▸ **Assigned task**
Please output every entry below exactly as written, leaving out any pictures.

─── Dataset entries ───

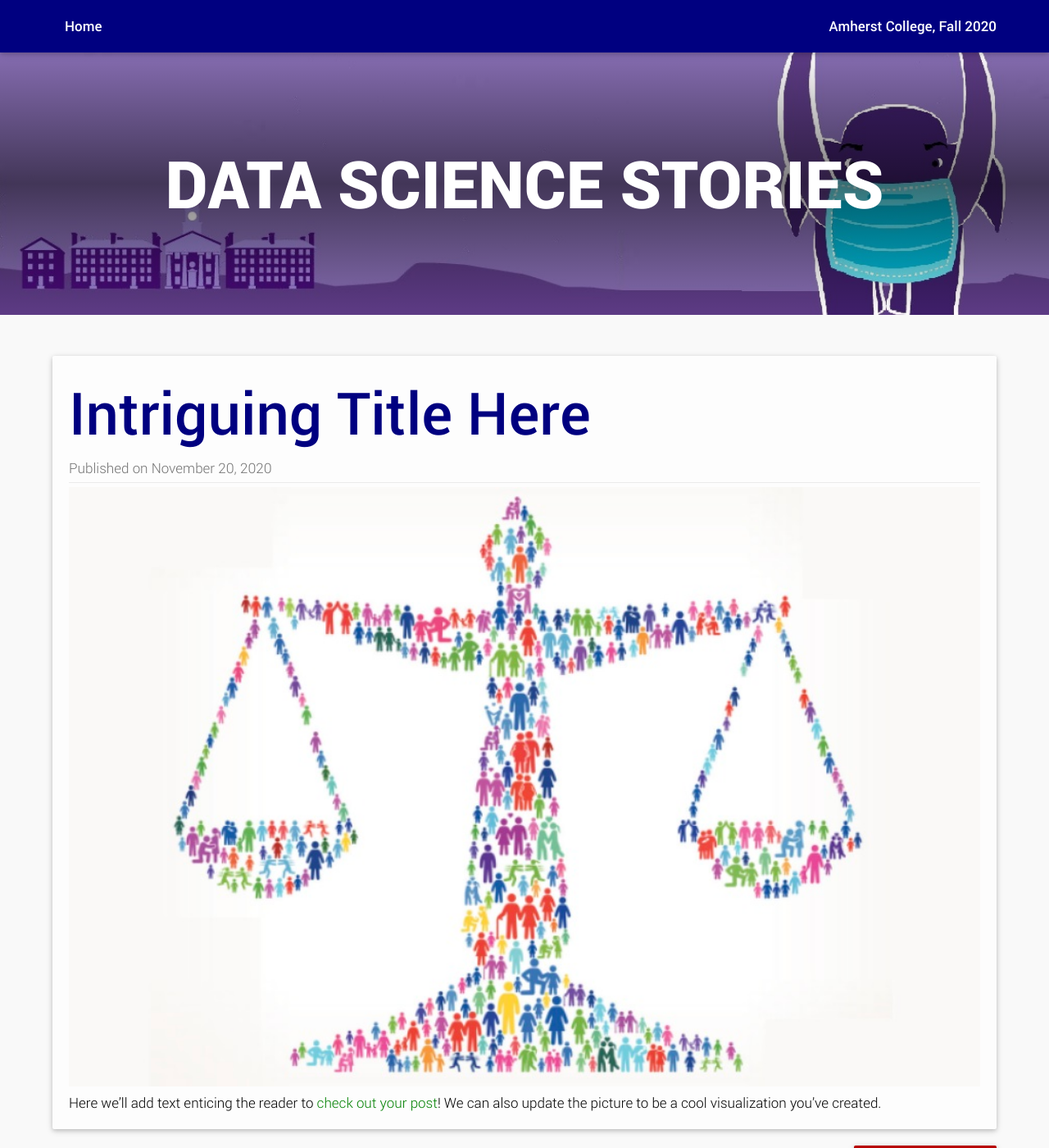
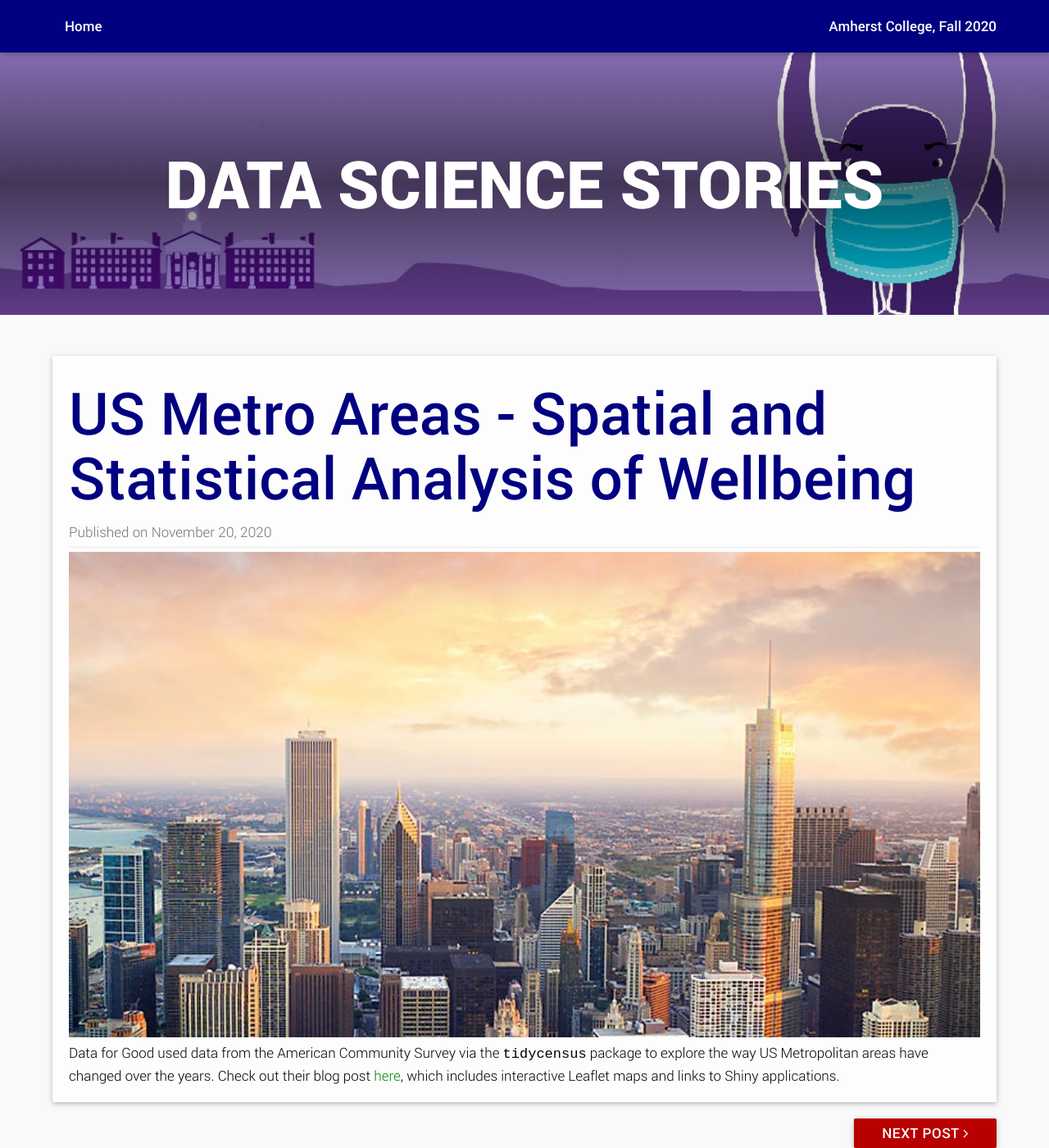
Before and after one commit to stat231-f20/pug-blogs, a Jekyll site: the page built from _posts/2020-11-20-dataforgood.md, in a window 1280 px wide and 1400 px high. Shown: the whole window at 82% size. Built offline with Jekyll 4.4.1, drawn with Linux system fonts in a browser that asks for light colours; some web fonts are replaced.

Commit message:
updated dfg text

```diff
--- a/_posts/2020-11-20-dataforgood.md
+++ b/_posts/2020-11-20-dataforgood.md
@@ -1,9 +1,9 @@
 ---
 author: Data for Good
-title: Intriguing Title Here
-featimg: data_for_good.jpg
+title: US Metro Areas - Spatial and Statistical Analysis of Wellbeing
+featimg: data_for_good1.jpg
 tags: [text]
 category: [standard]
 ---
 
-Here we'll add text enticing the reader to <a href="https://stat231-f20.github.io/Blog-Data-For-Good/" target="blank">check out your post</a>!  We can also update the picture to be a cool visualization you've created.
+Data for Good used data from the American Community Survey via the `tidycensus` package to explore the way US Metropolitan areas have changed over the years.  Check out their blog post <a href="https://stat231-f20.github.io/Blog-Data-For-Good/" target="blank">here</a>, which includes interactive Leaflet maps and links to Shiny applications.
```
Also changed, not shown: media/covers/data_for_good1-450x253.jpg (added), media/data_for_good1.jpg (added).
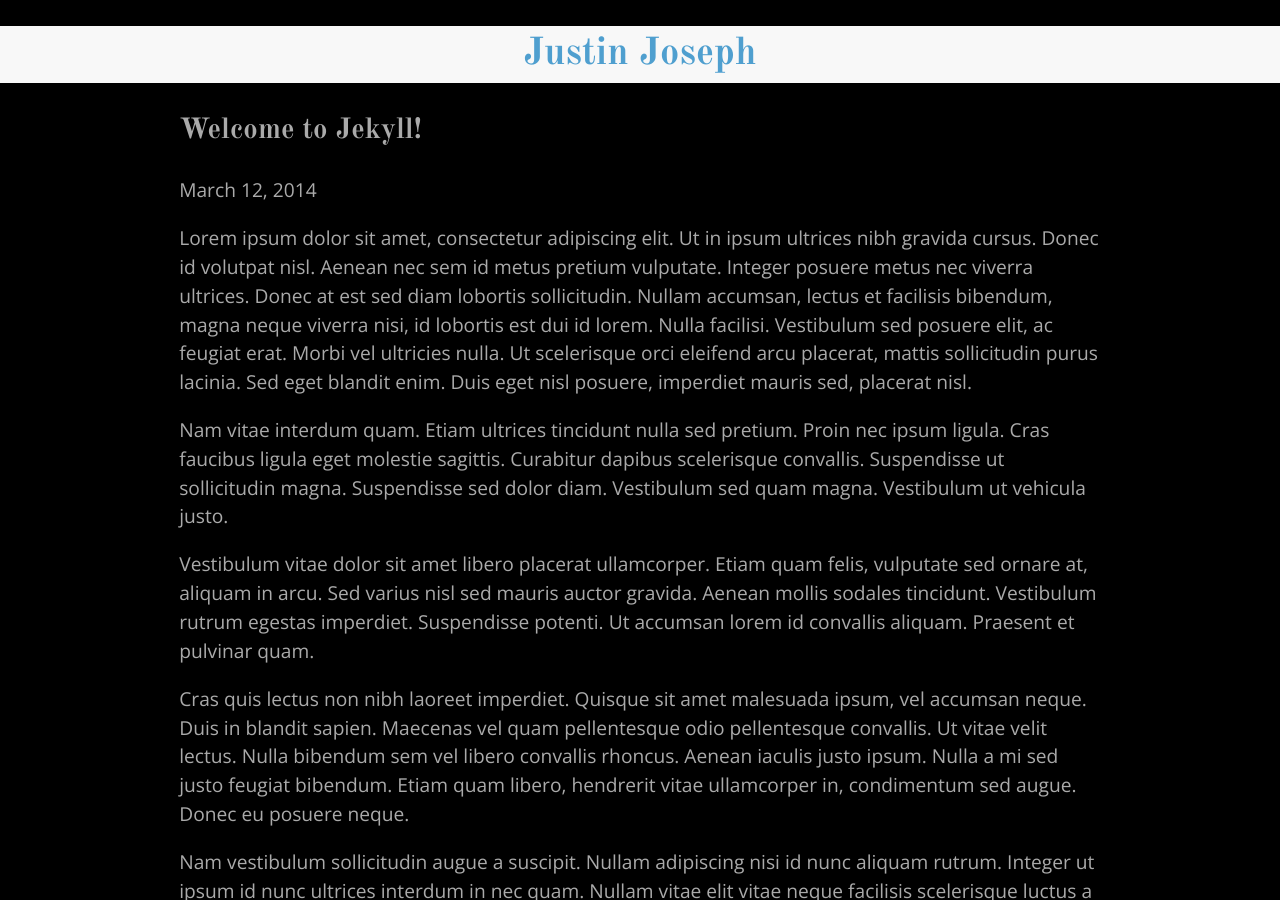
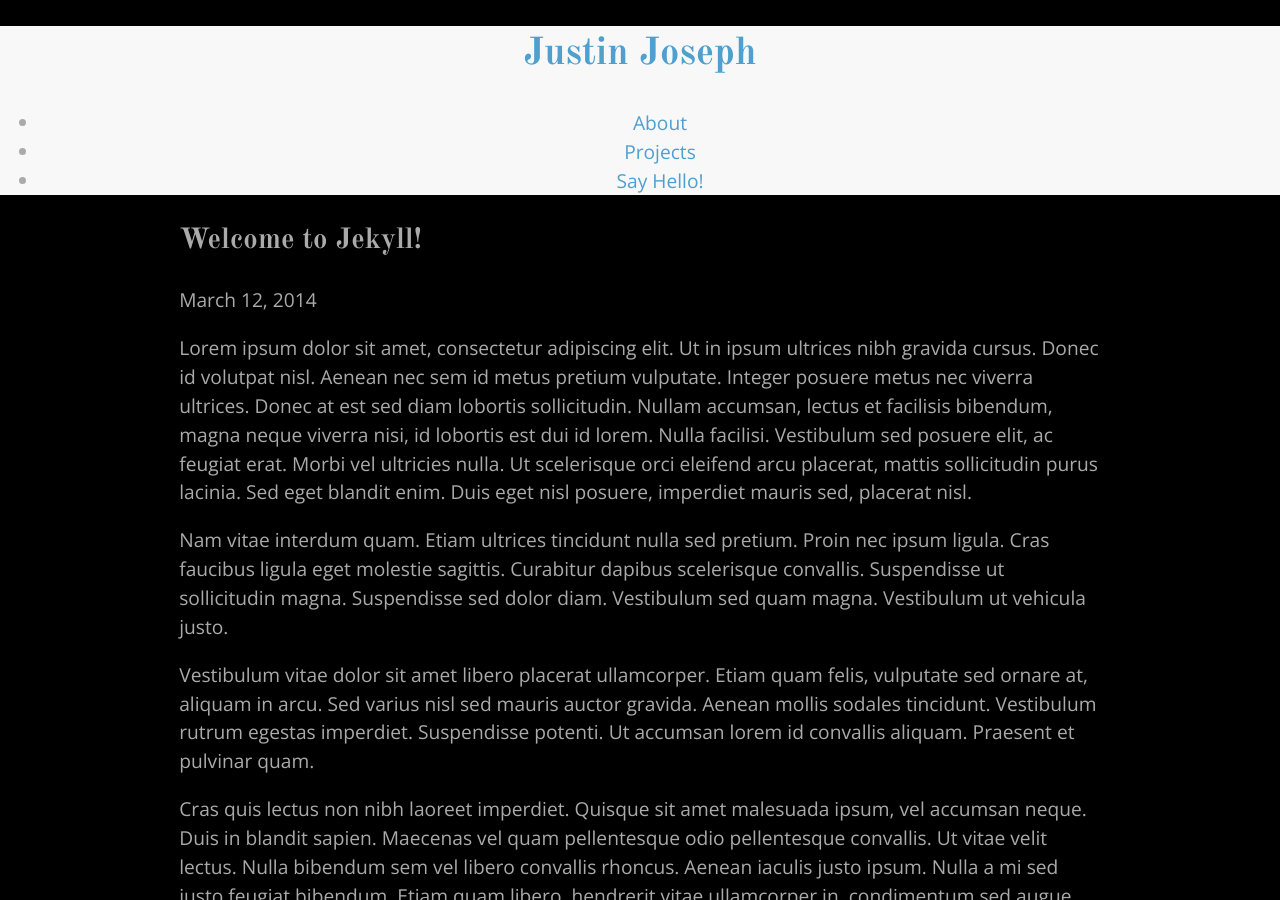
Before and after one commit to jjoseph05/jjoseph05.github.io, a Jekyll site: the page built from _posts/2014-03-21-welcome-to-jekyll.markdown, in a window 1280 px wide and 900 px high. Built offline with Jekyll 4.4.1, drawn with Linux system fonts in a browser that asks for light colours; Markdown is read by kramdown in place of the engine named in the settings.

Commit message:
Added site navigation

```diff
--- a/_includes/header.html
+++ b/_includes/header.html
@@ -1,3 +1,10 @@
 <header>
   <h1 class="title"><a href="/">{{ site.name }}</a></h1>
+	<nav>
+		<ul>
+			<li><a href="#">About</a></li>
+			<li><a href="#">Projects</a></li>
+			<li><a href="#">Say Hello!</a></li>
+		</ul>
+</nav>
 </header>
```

───

▸ **Reply to the exercise**
Before and after one commit to stat231-f20/pug-blogs, a Jekyll site: the page built from _posts/2020-11-20-dataforgood.md, in a window 1280 px wide and 1400 px high. Shown: the whole window at 82% size. Built offline with Jekyll 4.4.1, drawn with Linux system fonts in a browser that asks for light colours; some web fonts are replaced.

Commit message:
updated dfg text

```diff
--- a/_posts/2020-11-20-dataforgood.md
+++ b/_posts/2020-11-20-dataforgood.md
@@ -1,9 +1,9 @@
 ---
 author: Data for Good
-title: Intriguing Title Here
-featimg: data_for_good.jpg
+title: US Metro Areas - Spatial and Statistical Analysis of Wellbeing
+featimg: data_for_good1.jpg
 tags: [text]
 category: [standard]
 ---
 
-Here we'll add text enticing the reader to <a href="https://stat231-f20.github.io/Blog-Data-For-Good/" target="blank">check out your post</a>!  We can also update the picture to be a cool visualization you've created.
+Data for Good used data from the American Community Survey via the `tidycensus` package to explore the way US Metropolitan areas have changed over the years.  Check out their blog post <a href="https://stat231-f20.github.io/Blog-Data-For-Good/" target="blank">here</a>, which includes interactive Leaflet maps and links to Shiny applications.
```
Also changed, not shown: media/covers/data_for_good1-450x253.jpg (added), media/data_for_good1.jpg (added).
Before and after one commit to jjoseph05/jjoseph05.github.io, a Jekyll site: the page built from _posts/2014-03-21-welcome-to-jekyll.markdown, in a window 1280 px wide and 900 px high. Built offline with Jekyll 4.4.1, drawn with Linux system fonts in a browser that asks for light colours; Markdown is read by kramdown in place of the engine named in the settings.

Commit message:
Added site navigation

```diff
--- a/_includes/header.html
+++ b/_includes/header.html
@@ -1,3 +1,10 @@
 <header>
   <h1 class="title"><a href="/">{{ site.name }}</a></h1>
+	<nav>
+		<ul>
+			<li><a href="#">About</a></li>
+			<li><a href="#">Projects</a></li>
+			<li><a href="#">Say Hello!</a></li>
+		</ul>
+</nav>
 </header>
```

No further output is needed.